Published October 10, 2017
Dos Equis’ former “Most Interesting Man in the World” made the switch to pitching booze for Astral Tequila last year, but some consumers aren’t laughing at his new Columbus Day ad.
Released on Astral Tequila’s Facebook and Instagram pages a few days before the Oct. 9 holiday, Jonathan Goldsmith — formerly known as "The Most Interesting Man in the World" — “reenacts” what went down when the Italian explorer stumbled upon the New World in 1492.
Locking eyes with a gorgeous Indian woman across a dimly lit bar, Goldsmith rises from his stool to move to her side, but he bumps into a Native American beauty en route.
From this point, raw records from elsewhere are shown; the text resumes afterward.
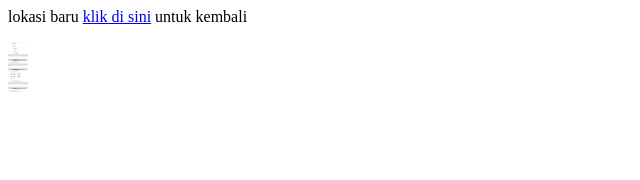
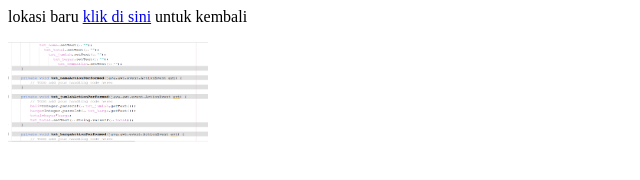
Before and after one commit to raiscoding/Belajar-HTML, a plain HTML site: page selamat.html in a window 1280 px wide. Shown: the whole page, without its empty margins (0-640 px from the left). Drawn offline with Linux system fonts and the light colour scheme.

Commit message:
Belajar HTML

```diff
--- a/selamat.html
+++ b/selamat.html
@@ -5,7 +5,7 @@
 
             <p> lokasi baru
             <a href = index.html>klik di sini</a> untuk kembali </p>
-           <p> <img src ="coding 3.png" style = "width: 20px; height: 50px;"> </p>
+           <p> <img src ="coding 3.png" style = "width: 200px; height: 100px;"> </p>
 
         </body>
 
```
Eyeing her up, it’s evident that Goldsmith will never make it to his intended destination.
“That is, pretty much, how it happened” Goldsmith says, closing the 46-second ad.
Slamming the ad as racist, sexist and culturally insensitive, Facebook users were not having it.
“Ahh, nothing like a little revisionist history to sell liquor. It was actually much less friendly and much more violent than this,” wrote one user.
“Are you going to show him raping her? Or going to her house to enslave and kill her people? Celebrating genocide... #BoycottAstral” added another.
In response, the ad agency behind the video, Erich & Kallman, said their work with Goldsmith and Astral Tequila was not meant to offend.
“We’re simply lampooning Columbus’ journey and in no way trying to make light of historical events,” co-founder Eric Kallman told Adweek. “Jonathan is a universally beloved guy. Just having him in the video does a lot of the work for you.”
Goldsmith had previously starred as Dos Equis’ “most interesting man” for a decade, and would sport dashing outfits, share tales of his jetsetting adventures, and revel in the company of beautiful women at parties in the beer company's ads. But after his character was retired in 2016, Goldsmith took a gig as the spokesperson for Davos Brands' Astral Tequila in June 2016, and brought pretty much the same persona with him.
Columbus Day has been the target of growing protests and backlash in recent years. A number of Universities have been celebrating “Indigenous People’s Day” in its place on on Oct. 9, and the Los Angeles City Council voted to rename the holiday as Indiginous People's Day in August.